- The planes are still cleared to fly in emergencies.
- Nearly three decades old, the B-2 is slated for a replacement: the new B-21 Raider.
Last week, the Air Force grounded its entire fleet of B-2 Spirit bombers after a malfunction that resulted in a crash landing earlier this month; no aircrew were injured. In nearly three decades, this tiny fleet of bombers has lost only one plane to an accident.
An investigation is ongoing. Here’s a timeline of what we know so far.
December 10: B-2 Bomber Damaged, Emergency Landing
Due to an undisclosed malfunction, a B-2 was damaged on the runway at Whiteman Air Force Base in Missouri during routine operations on December 10, forcing the crew to make an emergency landing. The aircraft caught fire shortly after the landing, “and the base fire department extinguished the fire,” the Air Force said in a statement to the press.
December 12: Runway Closed, Damage Assessed
The base runway has been closed since December 12. The aircraft is currently visible via satellite view on Google Maps. The big bomber ran off the runway and onto the grass; emergency services vehicles, base pickup trucks, and other equipment surround it. Neither the runway nor the grass appear to be singed by fire, so the onboard fire may have been comparatively minor.
Interestingly, the B-2’s twin air intakes and exhausts are covered with some sort of metallic, reflective foil. The purpose of the foil is unknown, but may be used to obscure some aspect of the airplane’s stealth characteristics.

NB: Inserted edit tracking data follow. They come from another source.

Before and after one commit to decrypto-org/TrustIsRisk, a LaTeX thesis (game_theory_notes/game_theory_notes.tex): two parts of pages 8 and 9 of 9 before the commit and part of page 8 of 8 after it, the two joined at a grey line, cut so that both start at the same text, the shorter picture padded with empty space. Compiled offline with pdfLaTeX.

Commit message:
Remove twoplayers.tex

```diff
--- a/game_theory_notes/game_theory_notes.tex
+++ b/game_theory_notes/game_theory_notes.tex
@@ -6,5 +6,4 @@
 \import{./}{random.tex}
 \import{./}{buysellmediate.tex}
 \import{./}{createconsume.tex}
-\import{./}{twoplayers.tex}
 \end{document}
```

It could also be related to the onboard fire.
December 19: B-2 Bombers Confirmed Grounded
In the wake of the crash, the Air Force has temporarily grounded all 20 of its B-2 Spirit bombers, which are normally based at Whiteman Air Force Base (with the exception of one aircraft based at Edwards Air Force Base in California).

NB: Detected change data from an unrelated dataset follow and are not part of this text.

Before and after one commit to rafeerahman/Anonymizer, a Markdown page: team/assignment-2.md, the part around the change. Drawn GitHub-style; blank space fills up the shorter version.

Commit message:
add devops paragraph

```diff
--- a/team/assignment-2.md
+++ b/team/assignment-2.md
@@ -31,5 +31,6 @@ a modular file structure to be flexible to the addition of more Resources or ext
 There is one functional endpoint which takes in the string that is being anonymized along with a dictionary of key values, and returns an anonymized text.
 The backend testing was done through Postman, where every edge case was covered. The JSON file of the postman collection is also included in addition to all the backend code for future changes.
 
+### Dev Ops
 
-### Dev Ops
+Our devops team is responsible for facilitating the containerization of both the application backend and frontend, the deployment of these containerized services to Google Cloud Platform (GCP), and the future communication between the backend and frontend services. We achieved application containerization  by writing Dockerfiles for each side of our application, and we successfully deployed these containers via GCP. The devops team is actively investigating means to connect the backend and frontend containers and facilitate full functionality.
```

According to Air & Space Forces Magazine, the B-2s can still fly “if directed by the commander in chief to fulfill mission requirements.” In other words, the fleet is still available to fly in emergencies, as it did during the 2017 airstrikes against ISIS fighters in Libya. The B-2s could also fly nuclear deterrence missions, considering they’re one of only two nuclear-capable bombers in the U.S.—the B-52H Stratofortress being the other.

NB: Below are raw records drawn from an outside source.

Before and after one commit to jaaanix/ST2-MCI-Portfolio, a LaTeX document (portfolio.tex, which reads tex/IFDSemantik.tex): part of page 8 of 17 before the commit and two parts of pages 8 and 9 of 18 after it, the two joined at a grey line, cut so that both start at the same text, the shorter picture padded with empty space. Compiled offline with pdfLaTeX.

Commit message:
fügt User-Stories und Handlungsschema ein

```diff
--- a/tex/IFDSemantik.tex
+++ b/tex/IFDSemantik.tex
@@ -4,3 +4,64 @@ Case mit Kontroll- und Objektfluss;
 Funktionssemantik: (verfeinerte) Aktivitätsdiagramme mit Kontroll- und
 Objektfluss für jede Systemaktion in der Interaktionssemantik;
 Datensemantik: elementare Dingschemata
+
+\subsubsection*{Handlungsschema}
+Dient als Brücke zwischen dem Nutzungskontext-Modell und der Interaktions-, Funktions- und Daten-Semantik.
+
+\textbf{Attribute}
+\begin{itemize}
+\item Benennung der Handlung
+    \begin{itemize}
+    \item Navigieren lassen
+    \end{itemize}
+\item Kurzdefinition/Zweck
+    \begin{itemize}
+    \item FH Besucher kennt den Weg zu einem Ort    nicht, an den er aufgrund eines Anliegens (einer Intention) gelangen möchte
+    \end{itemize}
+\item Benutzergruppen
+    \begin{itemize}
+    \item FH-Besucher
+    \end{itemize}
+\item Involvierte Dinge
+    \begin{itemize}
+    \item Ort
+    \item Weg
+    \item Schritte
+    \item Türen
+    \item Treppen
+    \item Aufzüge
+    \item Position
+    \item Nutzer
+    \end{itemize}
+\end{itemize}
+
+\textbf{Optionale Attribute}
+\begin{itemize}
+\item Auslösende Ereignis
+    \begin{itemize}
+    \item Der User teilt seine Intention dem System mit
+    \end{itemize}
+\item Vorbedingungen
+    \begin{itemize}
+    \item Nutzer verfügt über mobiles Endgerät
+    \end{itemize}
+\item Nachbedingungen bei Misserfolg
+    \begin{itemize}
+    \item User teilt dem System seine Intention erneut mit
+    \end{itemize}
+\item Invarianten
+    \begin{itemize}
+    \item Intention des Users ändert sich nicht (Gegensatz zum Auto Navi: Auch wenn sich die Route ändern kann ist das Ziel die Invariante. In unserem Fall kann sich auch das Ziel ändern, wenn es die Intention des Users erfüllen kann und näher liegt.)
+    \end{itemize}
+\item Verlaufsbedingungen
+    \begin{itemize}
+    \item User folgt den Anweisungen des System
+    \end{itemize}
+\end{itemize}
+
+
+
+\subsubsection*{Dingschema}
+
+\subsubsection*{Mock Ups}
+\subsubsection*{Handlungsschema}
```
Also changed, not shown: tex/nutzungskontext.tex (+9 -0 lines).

Past B-2 Incidents and a Future Replacement
The U.S. Air Force originally planned to buy 132 B-2s, but the aircraft—developed at the tail-end of the Cold War—suddenly found itself without a mission. The purchase was trimmed to just 20 planes, plus a prototype that would be converted into a combat-ready aircraft. This service further cut down this fleet of 21 planes to just 20 in 2008 after a crash that destroyed the aircraft Spirit of Kansas.
Another crash in 2010 severely damaged Spirit of Washington. The plane, which experienced a fire so severe it melted aluminum and turned cables into ash, was eventually judged to be repairable. The plane spent a year on the island of Guam, the site of the crash, where it underwent initial repairs; then, it made the flight across the Pacific to Palmdale, California, where full repairs were made. The repairs to the bomber, nicknamed Lazarus, totaled approximately $110 million, and the plane is fully operational today.
Starting in the late 2020s, the B-2 is scheduled to be replaced with the upcoming B-21 Raider bomber. The B-2 fleet is old, with an average aircraft age of 26 years, and the plane is expensive to fly and maintain. The B-21 Raider is expected to be cheaper on both counts, and the service will buy at least 100 bombers, if not 140 or even 200. If all continues to go well with the B-21 program, the older bombers should be phased out in the next 10 years—if not sooner.
Kyle Mizokami is a writer on defense and security issues and has been at Popular Mechanics since 2015. If it involves explosions or projectiles, he's generally in favor of it. Kyle’s articles have appeared at The Daily Beast, U.S. Naval Institute News, The Diplomat, Foreign Policy, Combat Aircraft Monthly, VICE News, and others. He lives in San Francisco.